:: Activity ::
Whenever a line in the data contains "columns", show that line.

(Web document revisions)

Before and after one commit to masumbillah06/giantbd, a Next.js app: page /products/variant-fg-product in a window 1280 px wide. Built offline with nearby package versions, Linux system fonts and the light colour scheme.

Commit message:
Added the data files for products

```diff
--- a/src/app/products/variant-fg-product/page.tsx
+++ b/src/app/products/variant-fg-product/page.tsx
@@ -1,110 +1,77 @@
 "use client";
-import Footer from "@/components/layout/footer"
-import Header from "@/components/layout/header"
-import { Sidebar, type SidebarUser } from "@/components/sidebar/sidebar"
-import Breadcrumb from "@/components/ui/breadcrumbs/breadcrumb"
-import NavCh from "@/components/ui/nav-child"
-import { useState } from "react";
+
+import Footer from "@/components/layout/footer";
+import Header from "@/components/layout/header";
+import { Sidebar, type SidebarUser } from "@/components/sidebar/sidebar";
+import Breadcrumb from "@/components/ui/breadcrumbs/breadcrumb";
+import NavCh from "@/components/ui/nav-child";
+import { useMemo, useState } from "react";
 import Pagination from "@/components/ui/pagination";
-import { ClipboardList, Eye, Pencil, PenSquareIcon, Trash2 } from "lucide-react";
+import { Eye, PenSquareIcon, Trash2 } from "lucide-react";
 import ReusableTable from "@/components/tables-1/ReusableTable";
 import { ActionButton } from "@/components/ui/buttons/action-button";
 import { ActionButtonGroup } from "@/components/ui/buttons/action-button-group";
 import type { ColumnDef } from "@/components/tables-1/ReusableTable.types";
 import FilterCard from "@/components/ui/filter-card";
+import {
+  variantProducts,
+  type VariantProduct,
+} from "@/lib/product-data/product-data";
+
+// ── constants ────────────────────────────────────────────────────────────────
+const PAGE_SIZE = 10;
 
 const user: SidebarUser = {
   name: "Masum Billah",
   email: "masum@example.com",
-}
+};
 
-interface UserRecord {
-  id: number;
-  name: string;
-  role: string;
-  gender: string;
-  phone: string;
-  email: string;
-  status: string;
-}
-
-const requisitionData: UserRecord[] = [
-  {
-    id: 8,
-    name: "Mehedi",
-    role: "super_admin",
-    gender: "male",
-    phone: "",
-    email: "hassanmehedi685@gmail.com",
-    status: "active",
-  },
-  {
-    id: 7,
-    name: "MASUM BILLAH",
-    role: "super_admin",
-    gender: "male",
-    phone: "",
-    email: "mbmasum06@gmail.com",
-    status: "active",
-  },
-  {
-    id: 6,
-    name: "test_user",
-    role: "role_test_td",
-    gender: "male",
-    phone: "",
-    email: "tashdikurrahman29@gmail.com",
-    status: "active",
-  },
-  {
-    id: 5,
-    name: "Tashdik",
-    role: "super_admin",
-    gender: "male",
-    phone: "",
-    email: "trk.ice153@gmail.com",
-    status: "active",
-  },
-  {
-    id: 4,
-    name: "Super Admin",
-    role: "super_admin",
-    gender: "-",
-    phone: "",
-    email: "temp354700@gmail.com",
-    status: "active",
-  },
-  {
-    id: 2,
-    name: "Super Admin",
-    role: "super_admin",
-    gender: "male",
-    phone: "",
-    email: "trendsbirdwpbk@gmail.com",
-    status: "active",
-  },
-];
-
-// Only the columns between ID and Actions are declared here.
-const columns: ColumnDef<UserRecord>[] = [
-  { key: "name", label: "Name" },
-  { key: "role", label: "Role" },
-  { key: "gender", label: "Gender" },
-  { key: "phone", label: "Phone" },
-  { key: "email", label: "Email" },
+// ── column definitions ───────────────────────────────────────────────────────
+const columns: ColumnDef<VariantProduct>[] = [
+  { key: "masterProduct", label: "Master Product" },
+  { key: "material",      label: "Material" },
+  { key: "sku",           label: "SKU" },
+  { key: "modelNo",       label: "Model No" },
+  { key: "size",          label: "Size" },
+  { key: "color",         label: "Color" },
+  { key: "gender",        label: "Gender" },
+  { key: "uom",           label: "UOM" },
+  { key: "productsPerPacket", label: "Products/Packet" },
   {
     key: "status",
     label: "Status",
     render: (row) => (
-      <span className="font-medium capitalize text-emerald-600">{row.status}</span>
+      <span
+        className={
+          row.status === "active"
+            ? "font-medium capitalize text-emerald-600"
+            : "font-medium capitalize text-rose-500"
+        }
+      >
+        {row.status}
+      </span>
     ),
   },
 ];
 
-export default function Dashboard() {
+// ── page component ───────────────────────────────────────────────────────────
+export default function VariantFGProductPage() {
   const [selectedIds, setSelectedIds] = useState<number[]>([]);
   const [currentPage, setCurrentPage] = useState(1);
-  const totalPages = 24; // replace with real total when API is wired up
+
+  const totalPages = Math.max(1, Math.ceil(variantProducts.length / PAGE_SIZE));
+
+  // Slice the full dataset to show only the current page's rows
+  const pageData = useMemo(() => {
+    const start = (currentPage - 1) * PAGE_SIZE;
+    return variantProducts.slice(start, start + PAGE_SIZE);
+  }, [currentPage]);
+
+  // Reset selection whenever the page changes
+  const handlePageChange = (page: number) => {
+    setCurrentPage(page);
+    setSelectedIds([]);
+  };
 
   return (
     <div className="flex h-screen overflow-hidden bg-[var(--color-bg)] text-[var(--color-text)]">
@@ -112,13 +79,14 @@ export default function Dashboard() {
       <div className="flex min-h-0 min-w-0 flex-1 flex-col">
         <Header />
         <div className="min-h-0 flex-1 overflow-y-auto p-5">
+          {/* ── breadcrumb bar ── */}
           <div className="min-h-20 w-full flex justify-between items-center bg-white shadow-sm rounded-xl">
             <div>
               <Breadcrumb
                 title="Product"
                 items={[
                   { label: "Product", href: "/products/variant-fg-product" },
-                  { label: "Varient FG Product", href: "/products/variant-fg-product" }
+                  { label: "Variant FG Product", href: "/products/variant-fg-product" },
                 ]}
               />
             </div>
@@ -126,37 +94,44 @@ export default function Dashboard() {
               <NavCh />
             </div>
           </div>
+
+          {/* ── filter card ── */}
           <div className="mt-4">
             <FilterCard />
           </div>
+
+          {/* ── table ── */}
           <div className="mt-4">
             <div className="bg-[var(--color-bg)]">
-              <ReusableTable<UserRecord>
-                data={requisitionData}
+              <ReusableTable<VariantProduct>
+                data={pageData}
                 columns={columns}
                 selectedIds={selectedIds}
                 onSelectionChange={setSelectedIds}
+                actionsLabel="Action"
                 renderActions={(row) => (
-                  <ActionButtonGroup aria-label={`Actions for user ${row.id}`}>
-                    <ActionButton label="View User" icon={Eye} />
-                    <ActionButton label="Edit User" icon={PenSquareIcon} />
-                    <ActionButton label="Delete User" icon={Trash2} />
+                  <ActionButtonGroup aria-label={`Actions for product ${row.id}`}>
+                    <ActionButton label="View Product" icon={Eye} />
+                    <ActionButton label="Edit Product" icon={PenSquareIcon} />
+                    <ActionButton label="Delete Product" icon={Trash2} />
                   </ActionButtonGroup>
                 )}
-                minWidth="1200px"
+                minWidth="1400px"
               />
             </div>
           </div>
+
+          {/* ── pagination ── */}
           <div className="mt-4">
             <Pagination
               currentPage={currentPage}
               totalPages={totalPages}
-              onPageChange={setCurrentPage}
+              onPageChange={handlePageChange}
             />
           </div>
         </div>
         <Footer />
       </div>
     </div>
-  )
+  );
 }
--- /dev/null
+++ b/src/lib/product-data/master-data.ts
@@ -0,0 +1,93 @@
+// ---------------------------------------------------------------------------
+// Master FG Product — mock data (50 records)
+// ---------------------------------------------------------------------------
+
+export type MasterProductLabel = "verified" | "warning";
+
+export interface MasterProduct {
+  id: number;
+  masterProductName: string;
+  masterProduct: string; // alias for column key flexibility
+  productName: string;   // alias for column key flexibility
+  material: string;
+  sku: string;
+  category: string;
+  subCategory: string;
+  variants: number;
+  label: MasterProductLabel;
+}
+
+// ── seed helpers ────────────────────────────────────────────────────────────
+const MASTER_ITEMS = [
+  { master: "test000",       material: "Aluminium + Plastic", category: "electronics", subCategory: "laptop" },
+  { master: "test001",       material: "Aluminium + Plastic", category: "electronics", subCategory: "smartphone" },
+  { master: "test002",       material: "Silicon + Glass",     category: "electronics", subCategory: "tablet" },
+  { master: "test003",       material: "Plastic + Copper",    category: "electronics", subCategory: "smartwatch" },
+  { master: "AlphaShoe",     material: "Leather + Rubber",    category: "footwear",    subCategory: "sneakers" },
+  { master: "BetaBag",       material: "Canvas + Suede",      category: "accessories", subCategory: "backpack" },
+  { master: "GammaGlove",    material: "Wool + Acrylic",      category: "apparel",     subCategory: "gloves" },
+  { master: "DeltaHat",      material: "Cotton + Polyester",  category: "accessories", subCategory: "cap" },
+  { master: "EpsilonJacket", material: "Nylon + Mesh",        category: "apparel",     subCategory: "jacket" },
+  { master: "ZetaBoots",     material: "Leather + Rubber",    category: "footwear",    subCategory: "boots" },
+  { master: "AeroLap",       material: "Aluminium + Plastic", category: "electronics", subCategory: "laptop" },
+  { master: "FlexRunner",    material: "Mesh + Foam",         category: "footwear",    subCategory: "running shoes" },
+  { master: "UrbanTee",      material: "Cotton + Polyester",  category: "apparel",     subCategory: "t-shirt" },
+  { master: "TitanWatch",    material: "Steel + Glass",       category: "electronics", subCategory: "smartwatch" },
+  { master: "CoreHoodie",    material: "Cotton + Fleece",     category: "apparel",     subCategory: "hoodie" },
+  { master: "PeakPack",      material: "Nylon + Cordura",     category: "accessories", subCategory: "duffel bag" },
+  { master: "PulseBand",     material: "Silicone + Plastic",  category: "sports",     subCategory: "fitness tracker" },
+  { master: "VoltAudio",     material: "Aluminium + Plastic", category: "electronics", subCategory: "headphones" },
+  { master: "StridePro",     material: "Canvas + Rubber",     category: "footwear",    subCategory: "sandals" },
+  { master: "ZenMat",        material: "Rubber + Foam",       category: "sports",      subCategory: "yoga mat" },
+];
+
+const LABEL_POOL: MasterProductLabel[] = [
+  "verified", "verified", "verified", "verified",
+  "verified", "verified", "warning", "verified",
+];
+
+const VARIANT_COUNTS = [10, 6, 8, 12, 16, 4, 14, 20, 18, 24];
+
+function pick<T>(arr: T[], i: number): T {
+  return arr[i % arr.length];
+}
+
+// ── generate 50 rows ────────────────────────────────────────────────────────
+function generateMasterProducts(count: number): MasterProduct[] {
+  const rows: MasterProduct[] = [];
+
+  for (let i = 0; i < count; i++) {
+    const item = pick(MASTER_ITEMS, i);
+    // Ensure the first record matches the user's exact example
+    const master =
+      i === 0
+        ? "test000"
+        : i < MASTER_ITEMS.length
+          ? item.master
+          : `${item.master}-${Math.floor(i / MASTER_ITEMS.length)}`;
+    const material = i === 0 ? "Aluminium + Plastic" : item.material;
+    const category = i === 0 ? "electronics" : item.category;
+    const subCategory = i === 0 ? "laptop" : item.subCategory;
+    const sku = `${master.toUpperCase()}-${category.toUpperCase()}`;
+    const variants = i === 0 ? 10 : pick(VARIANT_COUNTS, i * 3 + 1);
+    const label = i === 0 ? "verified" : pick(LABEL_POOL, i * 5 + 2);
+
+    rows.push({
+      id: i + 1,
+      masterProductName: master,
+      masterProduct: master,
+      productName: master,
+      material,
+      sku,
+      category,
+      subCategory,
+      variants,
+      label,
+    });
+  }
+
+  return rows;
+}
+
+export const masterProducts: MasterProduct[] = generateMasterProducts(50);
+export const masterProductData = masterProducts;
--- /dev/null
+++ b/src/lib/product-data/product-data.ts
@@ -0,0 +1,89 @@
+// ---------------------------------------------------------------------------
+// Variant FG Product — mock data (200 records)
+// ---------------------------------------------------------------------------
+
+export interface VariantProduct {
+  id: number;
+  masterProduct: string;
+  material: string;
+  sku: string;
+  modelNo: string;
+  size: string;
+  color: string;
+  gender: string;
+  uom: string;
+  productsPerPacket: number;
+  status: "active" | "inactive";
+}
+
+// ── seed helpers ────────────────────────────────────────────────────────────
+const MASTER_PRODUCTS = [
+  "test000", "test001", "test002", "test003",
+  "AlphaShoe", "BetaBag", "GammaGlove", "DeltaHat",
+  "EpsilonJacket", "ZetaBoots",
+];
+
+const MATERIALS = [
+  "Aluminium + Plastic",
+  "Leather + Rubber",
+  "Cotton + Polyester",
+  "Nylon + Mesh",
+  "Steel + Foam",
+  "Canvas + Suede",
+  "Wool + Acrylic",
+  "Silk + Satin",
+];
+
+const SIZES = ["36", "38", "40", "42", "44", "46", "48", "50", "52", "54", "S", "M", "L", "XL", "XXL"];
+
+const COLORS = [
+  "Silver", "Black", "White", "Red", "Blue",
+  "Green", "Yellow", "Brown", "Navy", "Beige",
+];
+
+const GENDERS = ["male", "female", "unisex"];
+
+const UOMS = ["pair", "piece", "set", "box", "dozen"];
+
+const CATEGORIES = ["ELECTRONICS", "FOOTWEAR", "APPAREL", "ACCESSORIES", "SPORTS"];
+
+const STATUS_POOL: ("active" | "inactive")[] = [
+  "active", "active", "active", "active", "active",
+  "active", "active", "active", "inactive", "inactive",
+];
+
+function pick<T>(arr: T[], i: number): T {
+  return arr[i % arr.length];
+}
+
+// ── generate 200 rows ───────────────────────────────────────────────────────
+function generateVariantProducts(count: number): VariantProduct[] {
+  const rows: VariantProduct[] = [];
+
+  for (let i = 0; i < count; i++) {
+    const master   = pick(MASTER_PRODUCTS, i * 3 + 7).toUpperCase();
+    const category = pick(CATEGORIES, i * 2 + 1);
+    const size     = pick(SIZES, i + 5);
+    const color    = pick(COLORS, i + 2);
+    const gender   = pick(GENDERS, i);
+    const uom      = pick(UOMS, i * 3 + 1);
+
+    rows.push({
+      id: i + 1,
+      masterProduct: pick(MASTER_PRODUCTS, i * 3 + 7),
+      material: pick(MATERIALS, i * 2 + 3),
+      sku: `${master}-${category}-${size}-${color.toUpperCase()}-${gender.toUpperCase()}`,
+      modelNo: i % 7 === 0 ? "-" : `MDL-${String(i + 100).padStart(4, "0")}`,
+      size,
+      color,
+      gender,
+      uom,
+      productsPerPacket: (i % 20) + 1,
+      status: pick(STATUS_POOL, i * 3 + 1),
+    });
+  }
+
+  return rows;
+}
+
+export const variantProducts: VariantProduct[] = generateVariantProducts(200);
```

:: Response box ::
-// Only the columns between ID and Actions are declared here.
-const columns: ColumnDef<UserRecord>[] = [
+const columns: ColumnDef<VariantProduct>[] = [
                 columns={columns}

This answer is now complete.